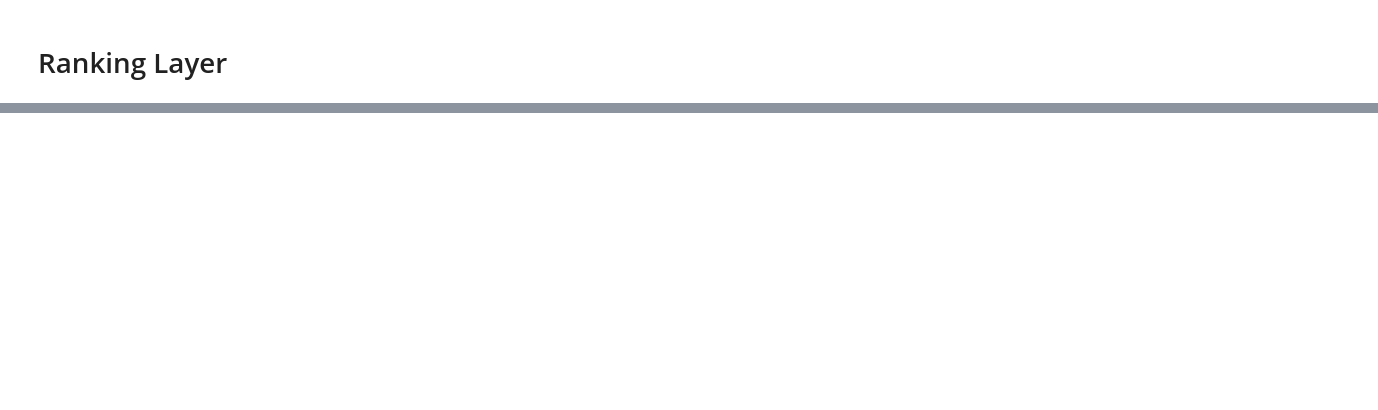
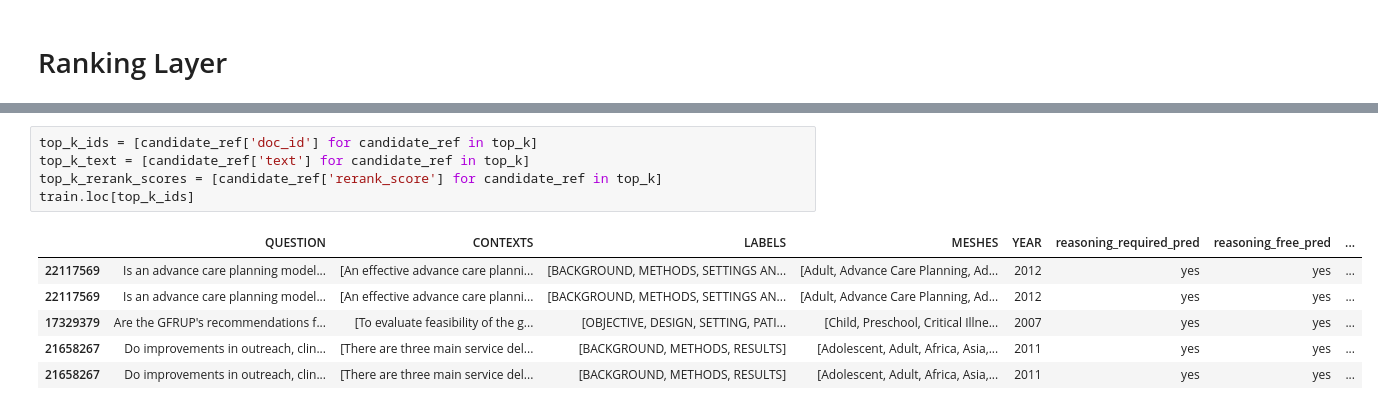
Before and after one commit to manavka/DS266_RAG, a Jupyter notebook: PubMedQA_Embeddings.ipynb, the cells around one changed output, grey strips where cells are left out. Cells and saved outputs as stored; diff of their text form; blank space fills up the shorter version.

```diff
--- a/PubMedQA_Embeddings.ipynb
+++ b/PubMedQA_Embeddings.ipynb
@@ -337,0 +319,12 @@ top_k = reranked_docs[:5]
+# %%
+top_k_ids = [candidate_ref['doc_id'] for candidate_ref in top_k]
+top_k_text = [candidate_ref['text'] for candidate_ref in top_k]
+top_k_rerank_scores = [candidate_ref['rerank_score'] for candidate_ref in top_k]
+train.loc[top_k_ids]
+# %% [output]
+|  | QUESTION | CONTEXTS | LABELS | MESHES | YEAR | reasoning_required_pred | reasoning_free_pred | ... |
+| 22117569 | Is an advance care planning model... | [An effective advance care planni... | [BACKGROUND, METHODS, SETTINGS AN... | [Adult, Advance Care Planning, Ad... | 2012 | yes | yes | ... |
+| 22117569 | Is an advance care planning model... | [An effective advance care planni... | [BACKGROUND, METHODS, SETTINGS AN... | [Adult, Advance Care Planning, Ad... | 2012 | yes | yes | ... |
+| 17329379 | Are the GFRUP's recommendations f... | [To evaluate feasibility of the g... | [OBJECTIVE, DESIGN, SETTING, PATI... | [Child, Preschool, Critical Illne... | 2007 | yes | yes | ... |
+| 21658267 | Do improvements in outreach, clin... | [There are three main service del... | [BACKGROUND, METHODS, RESULTS] | [Adolescent, Adult, Africa, Asia,... | 2011 | yes | yes | ... |
+| 21658267 | Do improvements in outreach, clin... | [There are three main service del... | [BACKGROUND, METHODS, RESULTS] | [Adolescent, Adult, Africa, Asia,... | 2011 | yes | yes | ... |
```
Also changed, not shown: parts of 15 cells of this notebook.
══════════════════════════════
▶ **TASK BRIEF**:
Take every line of the material and copy it exactly, leaving out the pictures.

▶ **TASK OUTPUT**:
Before and after one commit to manavka/DS266_RAG, a Jupyter notebook: PubMedQA_Embeddings.ipynb, the cells around one changed output, grey strips where cells are left out. Cells and saved outputs as stored; diff of their text form; blank space fills up the shorter version.

```diff
--- a/PubMedQA_Embeddings.ipynb
+++ b/PubMedQA_Embeddings.ipynb
@@ -337,0 +319,12 @@ top_k = reranked_docs[:5]
+# %%
+top_k_ids = [candidate_ref['doc_id'] for candidate_ref in top_k]
+top_k_text = [candidate_ref['text'] for candidate_ref in top_k]
+top_k_rerank_scores = [candidate_ref['rerank_score'] for candidate_ref in top_k]
+train.loc[top_k_ids]
+# %% [output]
+|  | QUESTION | CONTEXTS | LABELS | MESHES | YEAR | reasoning_required_pred | reasoning_free_pred | ... |
+| 22117569 | Is an advance care planning model... | [An effective advance care planni... | [BACKGROUND, METHODS, SETTINGS AN... | [Adult, Advance Care Planning, Ad... | 2012 | yes | yes | ... |
+| 22117569 | Is an advance care planning model... | [An effective advance care planni... | [BACKGROUND, METHODS, SETTINGS AN... | [Adult, Advance Care Planning, Ad... | 2012 | yes | yes | ... |
+| 17329379 | Are the GFRUP's recommendations f... | [To evaluate feasibility of the g... | [OBJECTIVE, DESIGN, SETTING, PATI... | [Child, Preschool, Critical Illne... | 2007 | yes | yes | ... |
+| 21658267 | Do improvements in outreach, clin... | [There are three main service del... | [BACKGROUND, METHODS, RESULTS] | [Adolescent, Adult, Africa, Asia,... | 2011 | yes | yes | ... |
+| 21658267 | Do improvements in outreach, clin... | [There are three main service del... | [BACKGROUND, METHODS, RESULTS] | [Adolescent, Adult, Africa, Asia,... | 2011 | yes | yes | ... |
```
Also changed, not shown: parts of 15 cells of this notebook.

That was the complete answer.